All of the data below must be reproduced word for word, but without its images.

** DATA FOR ANALYSIS **
*** Begin section ***
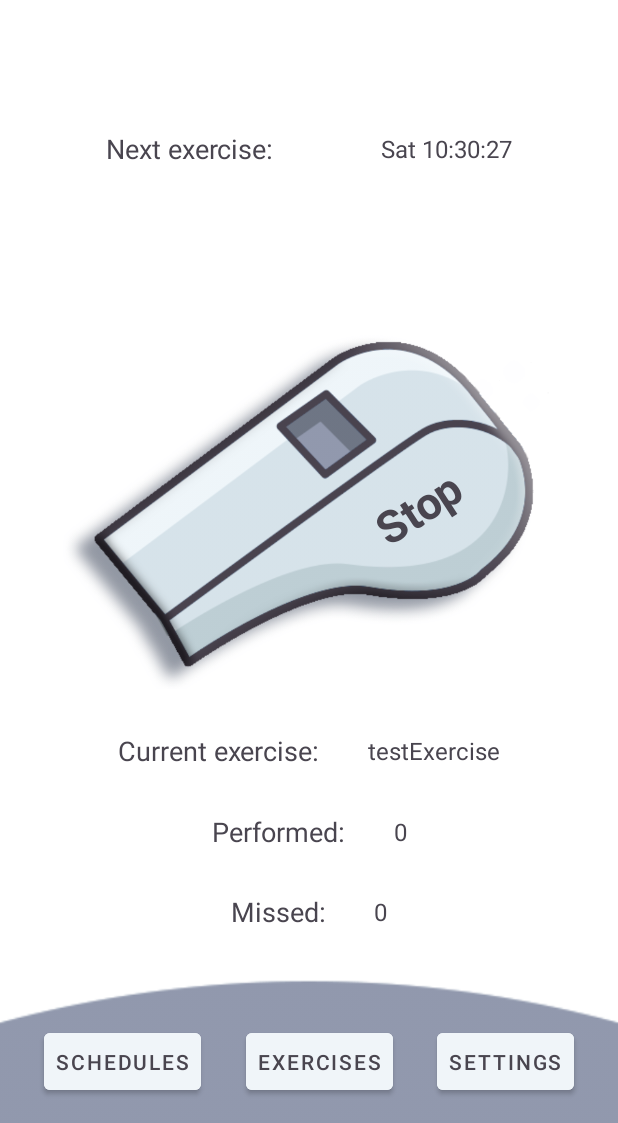
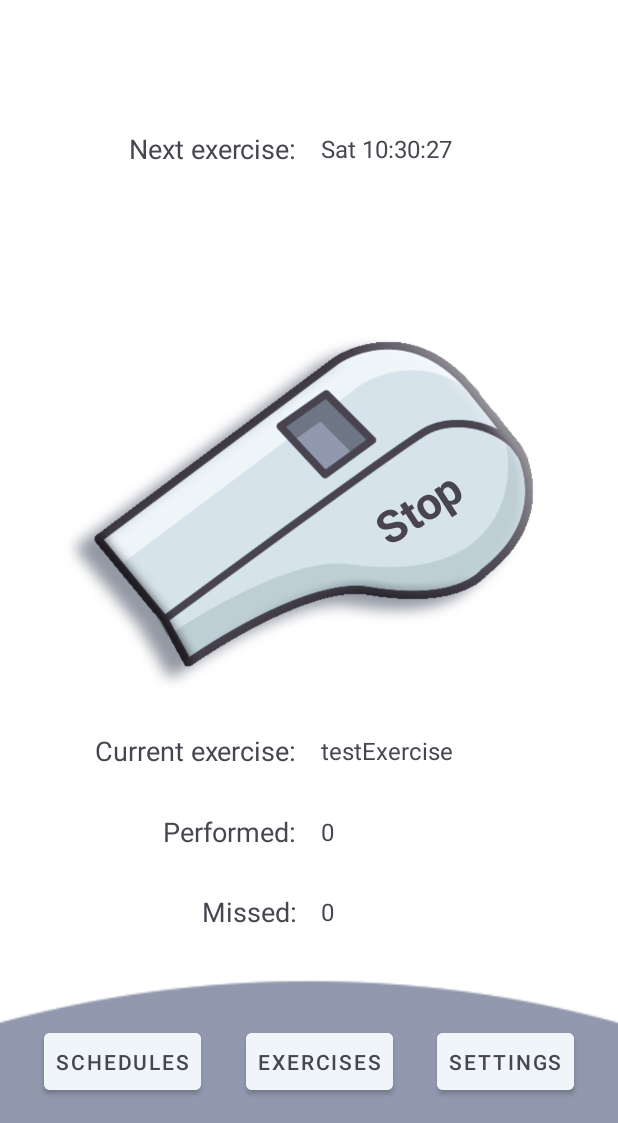
Before and after one commit to ArtyseevWork/Healthy-Work, an Android app: the screen it shows after launch (MainActivity), after a tap on "Start", on a phone screen of 412 x 824 dp, the part 113-1236 px from its top. Run offline under Robolectric (Android 15) with nearby library versions, the phone set to English and light mode, and no system bars.

Commit message:
fix art activity_main.xml activity_to_do.xml

```diff
--- a/app/src/main/res/layout/activity_main.xml
+++ b/app/src/main/res/layout/activity_main.xml
@@ -33,26 +33,23 @@
 
     <TextView
         android:id="@+id/tv_main_next_alert"
+        style="@style/general_title_2_text_style"
         android:layout_width="wrap_content"
         android:layout_height="wrap_content"
-        style="@style/general_title_2_text_style"
         android:text="@string/activity_main_until_the_next_exercise"
         app:layout_constraintBottom_toTopOf="@+id/cl_button_main"
-        app:layout_constraintEnd_toStartOf="@+id/tv_main_next_alert_timer"
-        app:layout_constraintHorizontal_bias="0.5"
-        app:layout_constraintStart_toStartOf="parent"
+        app:layout_constraintEnd_toStartOf="@+id/guideline2"
         app:layout_constraintTop_toBottomOf="@+id/cl_top" />
 
     <TextView
         android:id="@+id/tv_main_next_alert_timer"
+        style="@style/general_text_style"
         android:layout_width="wrap_content"
         android:layout_height="wrap_content"
         android:text="@string/sample_text"
-        style="@style/general_text_style"
+
         app:layout_constraintBottom_toBottomOf="@+id/tv_main_next_alert"
-        app:layout_constraintEnd_toEndOf="parent"
-        app:layout_constraintHorizontal_bias="0.5"
-        app:layout_constraintStart_toEndOf="@+id/tv_main_next_alert"
+        app:layout_constraintStart_toStartOf="@+id/guideline"
         app:layout_constraintTop_toTopOf="@+id/tv_main_next_alert" />
 
     <androidx.constraintlayout.widget.ConstraintLayout
@@ -86,16 +83,13 @@
 
     <TextView
         android:id="@+id/tv_main_exercise"
+        style="@style/general_title_2_text_style"
         android:layout_width="wrap_content"
         android:layout_height="wrap_content"
-        android:layout_marginEnd="32dp"
-        style="@style/general_title_2_text_style"
         android:text="@string/activity_main_current_exercise"
         app:layout_constraintBottom_toTopOf="@+id/tv_main_comleted"
-        app:layout_constraintEnd_toStartOf="@+id/sp_main_exercise"
-        app:layout_constraintHorizontal_bias="0.5"
+        app:layout_constraintEnd_toStartOf="@+id/guideline2"
         app:layout_constraintHorizontal_chainStyle="packed"
-        app:layout_constraintStart_toStartOf="parent"
         app:layout_constraintTop_toBottomOf="@+id/cl_button_main" />
 
     <TextView
@@ -106,60 +100,47 @@
         android:contentDescription="@string/activity_main_exercises_list"
         android:text="@string/sample_text"
         app:layout_constraintBottom_toBottomOf="@+id/tv_main_exercise"
-        app:layout_constraintEnd_toEndOf="parent"
-        app:layout_constraintStart_toEndOf="@+id/tv_main_exercise"
+        app:layout_constraintStart_toStartOf="@+id/guideline"
         app:layout_constraintTop_toTopOf="@+id/tv_main_exercise" />
 
     <TextView
         android:id="@+id/tv_main_comleted"
+        style="@style/general_title_2_text_style"
         android:layout_width="wrap_content"
         android:layout_height="wrap_content"
-        android:layout_marginEnd="32dp"
-        style="@style/general_title_2_text_style"
         android:text="@string/activity_main_performed"
         app:layout_constraintBottom_toTopOf="@+id/tv_main_missed"
-        app:layout_constraintEnd_toStartOf="@+id/tv_main_performed_count"
-        app:layout_constraintHorizontal_bias="0.5"
-        app:layout_constraintHorizontal_chainStyle="packed"
-        app:layout_constraintStart_toStartOf="parent"
+        app:layout_constraintEnd_toStartOf="@+id/guideline2"
         app:layout_constraintTop_toBottomOf="@+id/tv_main_exercise" />
 
     <TextView
         android:id="@+id/tv_main_performed_count"
+        style="@style/general_text_style"
         android:layout_width="wrap_content"
         android:layout_height="wrap_content"
         android:text="@string/sample_text"
-        style="@style/general_text_style"
         app:layout_constraintBottom_toBottomOf="@+id/tv_main_comleted"
-        app:layout_constraintEnd_toEndOf="parent"
-        app:layout_constraintHorizontal_bias="0.5"
-        app:layout_constraintStart_toEndOf="@+id/tv_main_comleted"
+        app:layout_constraintStart_toStartOf="@+id/guideline"
         app:layout_constraintTop_toTopOf="@+id/tv_main_comleted" />
 
     <TextView
         android:id="@+id/tv_main_missed"
+        style="@style/general_title_2_text_style"
         android:layout_width="wrap_content"
         android:layout_height="wrap_content"
-        android:layout_marginEnd="32dp"
-        style="@style/general_title_2_text_style"
         android:text="@string/activity_main_missed"
         app:layout_constraintBottom_toTopOf="@+id/cl_bottom"
-        app:layout_constraintEnd_toStartOf="@+id/tv_main_missed_count"
-        app:layout_constraintHorizontal_bias="0.5"
-        app:layout_constraintHorizontal_chainStyle="packed"
-        app:layout_constraintStart_toStartOf="parent"
+        app:layout_constraintEnd_toStartOf="@+id/guideline2"
         app:layout_constraintTop_toBottomOf="@+id/tv_main_comleted" />
 
     <TextView
         android:id="@+id/tv_main_missed_count"
+        style="@style/general_text_style"
         android:layout_width="wrap_content"
         android:layout_height="wrap_content"
         android:text="@string/sample_text"
-        style="@style/general_text_style"
         app:layout_constraintBottom_toBottomOf="@+id/tv_main_missed"
-        app:layout_constraintEnd_toEndOf="parent"
-        app:layout_constraintHorizontal_bias="0.5"
-        app:layout_constraintStart_toEndOf="@+id/tv_main_missed"
+        app:layout_constraintStart_toStartOf="@+id/guideline"
         app:layout_constraintTop_toTopOf="@+id/tv_main_missed" />
 
     <androidx.constraintlayout.widget.ConstraintLayout
@@ -173,9 +154,9 @@
 
         <Button
             android:id="@+id/btn_main_schedule"
+            style="@style/button_style"
             android:layout_width="wrap_content"
             android:layout_height="50dp"
-            style="@style/button_style"
             android:text="@string/activity_main_schedules"
             app:layout_constraintBottom_toBottomOf="parent"
             app:layout_constraintEnd_toStartOf="@+id/btn_main_exercises"
@@ -184,8 +165,8 @@
 
         <Button
             android:id="@+id/btn_main_exercises"
+            style="@style/button_style"
             android:layout_width="wrap_content"
-            style="@style/button_style"
             android:layout_height="50dp"
             android:text="@string/activity_main_exercises"
             app:layout_constraintBottom_toBottomOf="parent"
@@ -195,14 +176,30 @@
 
         <Button
             android:id="@+id/btn_main_properties"
+            style="@style/button_style"
             android:layout_width="wrap_content"
             android:layout_height="50dp"
             android:text="@string/activity_main_settings"
-            style="@style/button_style"
             app:layout_constraintBottom_toBottomOf="parent"
             app:layout_constraintEnd_toEndOf="parent"
             app:layout_constraintHorizontal_bias="0.5"
             app:layout_constraintStart_toEndOf="@+id/btn_main_exercises" />
     </androidx.constraintlayout.widget.ConstraintLayout>
 
+    <androidx.constraintlayout.widget.Guideline
+        android:id="@+id/guideline2"
+        android:layout_width="0dp"
+        android:layout_height="wrap_content"
+        android:layout_margin="@dimen/base_indent"
+        android:orientation="vertical"
+        app:layout_constraintGuide_percent="0.48" />
+
+    <androidx.constraintlayout.widget.Guideline
+        android:id="@+id/guideline"
+        android:layout_width="0dp"
+        android:layout_height="wrap_content"
+        android:layout_margin="@dimen/base_indent"
+        android:orientation="vertical"
+        app:layout_constraintGuide_percent="0.52" />
+
 </androidx.constraintlayout.widget.ConstraintLayout>
```
Also changed, not shown: app/src/main/res/layout/activity_to_do.xml (+21 -16 lines).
*** End section ***
** EXERCISE RESPONSE **
Before and after one commit to ArtyseevWork/Healthy-Work, an Android app: the screen it shows after launch (MainActivity), after a tap on "Start", on a phone screen of 412 x 824 dp, the part 113-1236 px from its top. Run offline under Robolectric (Android 15) with nearby library versions, the phone set to English and light mode, and no system bars.

Commit message:
fix art activity_main.xml activity_to_do.xml

```diff
--- a/app/src/main/res/layout/activity_main.xml
+++ b/app/src/main/res/layout/activity_main.xml
@@ -33,26 +33,23 @@
 
     <TextView
         android:id="@+id/tv_main_next_alert"
+        style="@style/general_title_2_text_style"
         android:layout_width="wrap_content"
         android:layout_height="wrap_content"
-        style="@style/general_title_2_text_style"
         android:text="@string/activity_main_until_the_next_exercise"
         app:layout_constraintBottom_toTopOf="@+id/cl_button_main"
-        app:layout_constraintEnd_toStartOf="@+id/tv_main_next_alert_timer"
-        app:layout_constraintHorizontal_bias="0.5"
-        app:layout_constraintStart_toStartOf="parent"
+        app:layout_constraintEnd_toStartOf="@+id/guideline2"
         app:layout_constraintTop_toBottomOf="@+id/cl_top" />
 
     <TextView
         android:id="@+id/tv_main_next_alert_timer"
+        style="@style/general_text_style"
         android:layout_width="wrap_content"
         android:layout_height="wrap_content"
         android:text="@string/sample_text"
-        style="@style/general_text_style"
+
         app:layout_constraintBottom_toBottomOf="@+id/tv_main_next_alert"
-        app:layout_constraintEnd_toEndOf="parent"
-        app:layout_constraintHorizontal_bias="0.5"
-        app:layout_constraintStart_toEndOf="@+id/tv_main_next_alert"
+        app:layout_constraintStart_toStartOf="@+id/guideline"
         app:layout_constraintTop_toTopOf="@+id/tv_main_next_alert" />
 
     <androidx.constraintlayout.widget.ConstraintLayout
@@ -86,16 +83,13 @@
 
     <TextView
         android:id="@+id/tv_main_exercise"
+        style="@style/general_title_2_text_style"
         android:layout_width="wrap_content"
         android:layout_height="wrap_content"
-        android:layout_marginEnd="32dp"
-        style="@style/general_title_2_text_style"
         android:text="@string/activity_main_current_exercise"
         app:layout_constraintBottom_toTopOf="@+id/tv_main_comleted"
-        app:layout_constraintEnd_toStartOf="@+id/sp_main_exercise"
-        app:layout_constraintHorizontal_bias="0.5"
+        app:layout_constraintEnd_toStartOf="@+id/guideline2"
         app:layout_constraintHorizontal_chainStyle="packed"
-        app:layout_constraintStart_toStartOf="parent"
         app:layout_constraintTop_toBottomOf="@+id/cl_button_main" />
 
     <TextView
@@ -106,60 +100,47 @@
         android:contentDescription="@string/activity_main_exercises_list"
         android:text="@string/sample_text"
         app:layout_constraintBottom_toBottomOf="@+id/tv_main_exercise"
-        app:layout_constraintEnd_toEndOf="parent"
-        app:layout_constraintStart_toEndOf="@+id/tv_main_exercise"
+        app:layout_constraintStart_toStartOf="@+id/guideline"
         app:layout_constraintTop_toTopOf="@+id/tv_main_exercise" />
 
     <TextView
         android:id="@+id/tv_main_comleted"
+        style="@style/general_title_2_text_style"
         android:layout_width="wrap_content"
         android:layout_height="wrap_content"
-        android:layout_marginEnd="32dp"
-        style="@style/general_title_2_text_style"
         android:text="@string/activity_main_performed"
         app:layout_constraintBottom_toTopOf="@+id/tv_main_missed"
-        app:layout_constraintEnd_toStartOf="@+id/tv_main_performed_count"
-        app:layout_constraintHorizontal_bias="0.5"
-        app:layout_constraintHorizontal_chainStyle="packed"
-        app:layout_constraintStart_toStartOf="parent"
+        app:layout_constraintEnd_toStartOf="@+id/guideline2"
         app:layout_constraintTop_toBottomOf="@+id/tv_main_exercise" />
 
     <TextView
         android:id="@+id/tv_main_performed_count"
+        style="@style/general_text_style"
         android:layout_width="wrap_content"
         android:layout_height="wrap_content"
         android:text="@string/sample_text"
-        style="@style/general_text_style"
         app:layout_constraintBottom_toBottomOf="@+id/tv_main_comleted"
-        app:layout_constraintEnd_toEndOf="parent"
-        app:layout_constraintHorizontal_bias="0.5"
-        app:layout_constraintStart_toEndOf="@+id/tv_main_comleted"
+        app:layout_constraintStart_toStartOf="@+id/guideline"
         app:layout_constraintTop_toTopOf="@+id/tv_main_comleted" />
 
     <TextView
         android:id="@+id/tv_main_missed"
+        style="@style/general_title_2_text_style"
         android:layout_width="wrap_content"
         android:layout_height="wrap_content"
-        android:layout_marginEnd="32dp"
-        style="@style/general_title_2_text_style"
         android:text="@string/activity_main_missed"
         app:layout_constraintBottom_toTopOf="@+id/cl_bottom"
-        app:layout_constraintEnd_toStartOf="@+id/tv_main_missed_count"
-        app:layout_constraintHorizontal_bias="0.5"
-        app:layout_constraintHorizontal_chainStyle="packed"
-        app:layout_constraintStart_toStartOf="parent"
+        app:layout_constraintEnd_toStartOf="@+id/guideline2"
         app:layout_constraintTop_toBottomOf="@+id/tv_main_comleted" />
 
     <TextView
         android:id="@+id/tv_main_missed_count"
+        style="@style/general_text_style"
         android:layout_width="wrap_content"
         android:layout_height="wrap_content"
         android:text="@string/sample_text"
-        style="@style/general_text_style"
         app:layout_constraintBottom_toBottomOf="@+id/tv_main_missed"
-        app:layout_constraintEnd_toEndOf="parent"
-        app:layout_constraintHorizontal_bias="0.5"
-        app:layout_constraintStart_toEndOf="@+id/tv_main_missed"
+        app:layout_constraintStart_toStartOf="@+id/guideline"
         app:layout_constraintTop_toTopOf="@+id/tv_main_missed" />
 
     <androidx.constraintlayout.widget.ConstraintLayout
@@ -173,9 +154,9 @@
 
         <Button
             android:id="@+id/btn_main_schedule"
+            style="@style/button_style"
             android:layout_width="wrap_content"
             android:layout_height="50dp"
-            style="@style/button_style"
             android:text="@string/activity_main_schedules"
             app:layout_constraintBottom_toBottomOf="parent"
             app:layout_constraintEnd_toStartOf="@+id/btn_main_exercises"
@@ -184,8 +165,8 @@
 
         <Button
             android:id="@+id/btn_main_exercises"
+            style="@style/button_style"
             android:layout_width="wrap_content"
-            style="@style/button_style"
             android:layout_height="50dp"
             android:text="@string/activity_main_exercises"
             app:layout_constraintBottom_toBottomOf="parent"
@@ -195,14 +176,30 @@
 
         <Button
             android:id="@+id/btn_main_properties"
+            style="@style/button_style"
             android:layout_width="wrap_content"
             android:layout_height="50dp"
             android:text="@string/activity_main_settings"
-            style="@style/button_style"
             app:layout_constraintBottom_toBottomOf="parent"
             app:layout_constraintEnd_toEndOf="parent"
             app:layout_constraintHorizontal_bias="0.5"
             app:layout_constraintStart_toEndOf="@+id/btn_main_exercises" />
     </androidx.constraintlayout.widget.ConstraintLayout>
 
+    <androidx.constraintlayout.widget.Guideline
+        android:id="@+id/guideline2"
+        android:layout_width="0dp"
+        android:layout_height="wrap_content"
+        android:layout_margin="@dimen/base_indent"
+        android:orientation="vertical"
+        app:layout_constraintGuide_percent="0.48" />
+
+    <androidx.constraintlayout.widget.Guideline
+        android:id="@+id/guideline"
+        android:layout_width="0dp"
+        android:layout_height="wrap_content"
+        android:layout_margin="@dimen/base_indent"
+        android:orientation="vertical"
+        app:layout_constraintGuide_percent="0.52" />
+
 </androidx.constraintlayout.widget.ConstraintLayout>
```
Also changed, not shown: app/src/main/res/layout/activity_to_do.xml (+21 -16 lines).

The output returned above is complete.